5 AUGUST 1905, Page 26

Royal Commission on Coal Supplies: Digest of Evidence. Vol. I.

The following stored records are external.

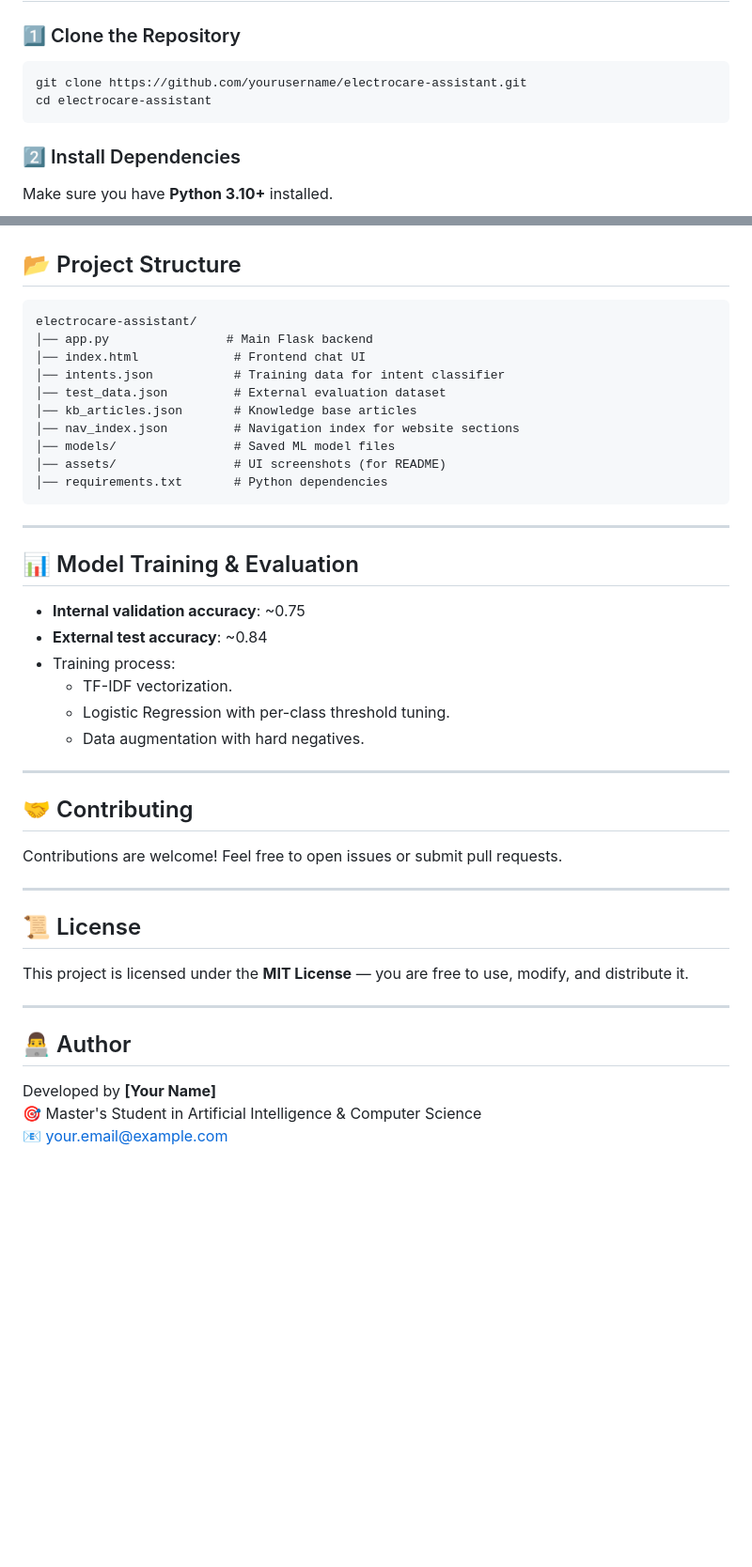
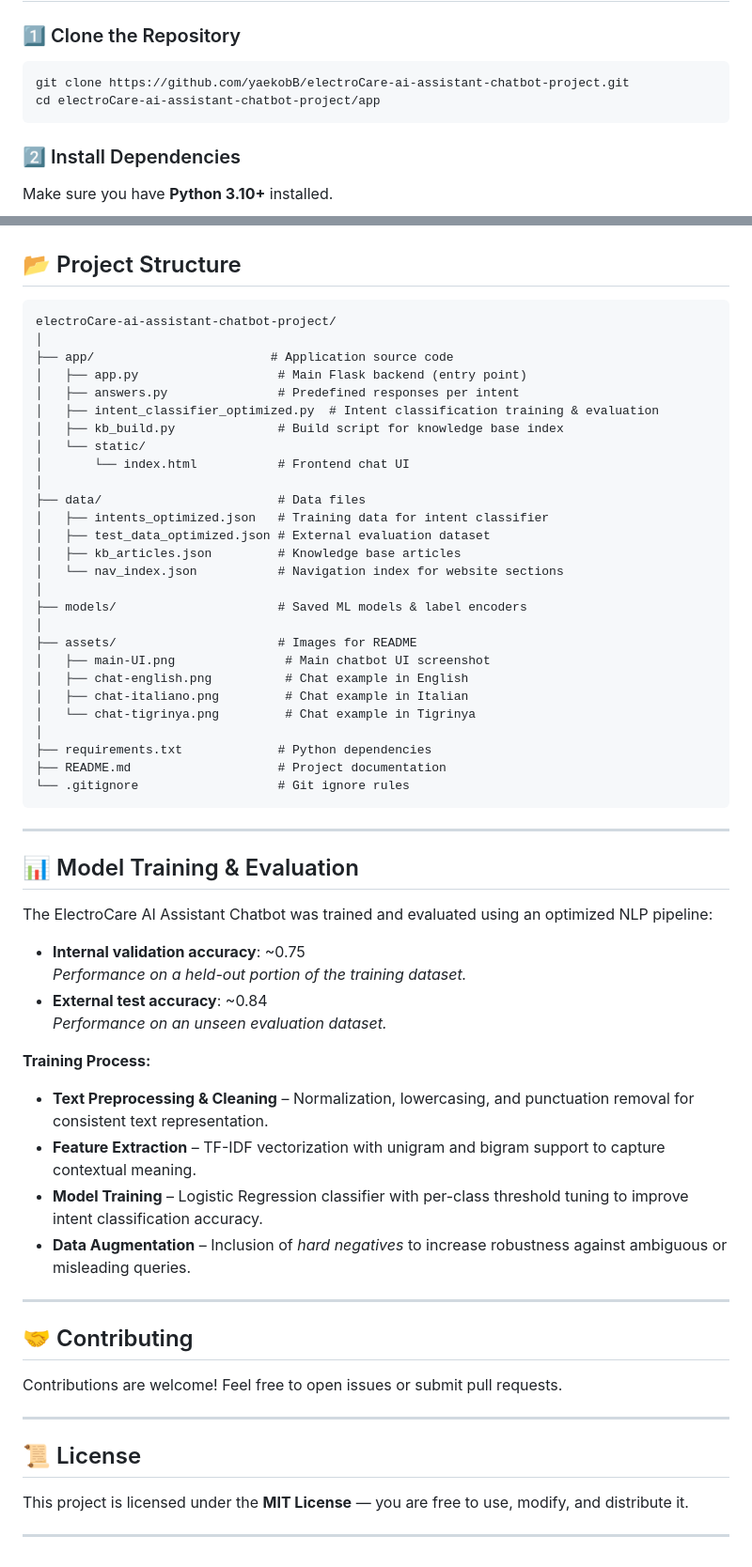
Before and after one commit to yaekobB/electroCare-ai-assistant-chatbot-project, a Markdown page: README.md, 2 parts joined by grey strips. Shown at 94% size. Rendered like a GitHub page; blank space fills up the shorter version.

````diff
--- a/README.md
+++ b/README.md
@@ -31,8 +29,8 @@ It supports **multilingual conversations** in **English**, **Italiano**, and **T
 
 ### 1️⃣ Clone the Repository
 ```bash
-git clone https://github.com/yourusername/electrocare-assistant.git
-cd electrocare-assistant
+git clone https://github.com/yaekobB/electroCare-ai-assistant-chatbot-project.git
+cd electroCare-ai-assistant-chatbot-project/app
 ```
 
 ### 2️⃣ Install Dependencies
@@ -80,26 +79,49 @@ The app will start on **http://localhost:5000**
 
 ## 📂 Project Structure
 ```
-electrocare-assistant/
-│── app.py                # Main Flask backend
-│── index.html             # Frontend chat UI
-│── intents.json           # Training data for intent classifier
-│── test_data.json         # External evaluation dataset
-│── kb_articles.json       # Knowledge base articles
-│── nav_index.json         # Navigation index for website sections
-│── models/                # Saved ML model files
-│── assets/                # UI screenshots (for README)
-│── requirements.txt       # Python dependencies
+electroCare-ai-assistant-chatbot-project/
+│
+├── app/                        # Application source code
+│   ├── app.py                   # Main Flask backend (entry point)
+│   ├── answers.py               # Predefined responses per intent
+│   ├── intent_classifier_optimized.py  # Intent classification training & evaluation
+│   ├── kb_build.py              # Build script for knowledge base index
+│   └── static/
+│       └── index.html           # Frontend chat UI
+│
+├── data/                        # Data files
+│   ├── intents_optimized.json   # Training data for intent classifier
+│   ├── test_data_optimized.json # External evaluation dataset
+│   ├── kb_articles.json         # Knowledge base articles
+│   └── nav_index.json           # Navigation index for website sections
+│
+├── models/                      # Saved ML models & label encoders
+│
+├── assets/                      # Images for README
+│   ├── main-UI.png               # Main chatbot UI screenshot
+│   ├── chat-english.png          # Chat example in English
+│   ├── chat-italiano.png         # Chat example in Italian
+│   └── chat-tigrinya.png         # Chat example in Tigrinya
+│
+├── requirements.txt             # Python dependencies
+├── README.md                    # Project documentation
+└── .gitignore                   # Git ignore rules
 ```
 ---
 
 ## 📊 Model Training & Evaluation
+The ElectroCare AI Assistant Chatbot was trained and evaluated using an optimized NLP pipeline:
+
 - **Internal validation accuracy**: ~0.75
+  *Performance on a held-out portion of the training dataset.*
 - **External test accuracy**: ~0.84
-- Training process:
-  - TF-IDF vectorization.
-  - Logistic Regression with per-class threshold tuning.
-  - Data augmentation with hard negatives.
+  *Performance on an unseen evaluation dataset.*
+
+**Training Process:**
+- **Text Preprocessing & Cleaning** – Normalization, lowercasing, and punctuation removal for consistent text representation.
+- **Feature Extraction** – TF-IDF vectorization with unigram and bigram support to capture contextual meaning.
+- **Model Training** – Logistic Regression classifier with per-class threshold tuning to improve intent classification accuracy.
+- **Data Augmentation** – Inclusion of *hard negatives* to increase robustness against ambiguous or misleading queries.
 
 ---
 
@@ -112,8 +134,3 @@ Contributions are welcome! Feel free to open issues or submit pull requests.
 This project is licensed under the **MIT License** — you are free to use, modify, and distribute it.
 
 ---
-
-## 👨‍💻 Author
-Developed by **[Your Name]**
-🎯 Master's Student in Artificial Intelligence & Computer Science
-📧 your.email@example.com
````
Also changed, not shown: other parts of README.md (+7 -8 lines).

(The Chichester Press. 21s. net.)—In 1861 Professor Hunt calcu- lated that there were 59,109 millions of tons of available coal, and that, reckoning the annual output at 60 millions, this stock would last for 1,000 years. But in 1899 the output was 220 millions. In 1863 Sir W. Armstrong reduced the period to 213 years ; in 1865 W. S. Jevons further reduced it to 110 years. This was alarming, and brought about the Commission of 1866. This reported in 1871, with the general result of a stock of 146,840 millions, and a duration of 276 years, Mr. Price Williams putting the latter at 360 years. In 1902 another Commission was appointed, and the volume now under review is the first instalment of the evidence given before it. Points of importance to which attention was directed were : (1) the depth at which coal could be worked; (2) the working of thin seams ; (3) waste in working ; (4) the use of machinery. The figures arrived at for stock and duration are 100,000 millions (in "proved" coalfields), giving, at an annual output of 230 millions, about 435 years. The se numbers exclude the" unproved" fields, speculatively fixed at 40,000 millions, and giving 174 additional years. The highest temperature given is for the Glebe Colliery in Staffordshire, 890, the atmosphere, how- ever, being less oppressive owing to its dryness than that of another mine given at 87°. One of the Belgian pits gives a temperature of 896°. The depth at the Glebe is 2,145 ft. Besides heat, "crush" has to be considered. The other points specified we must leave untouched. When the evidence is complete, a severely compressed digest would be most acceptable.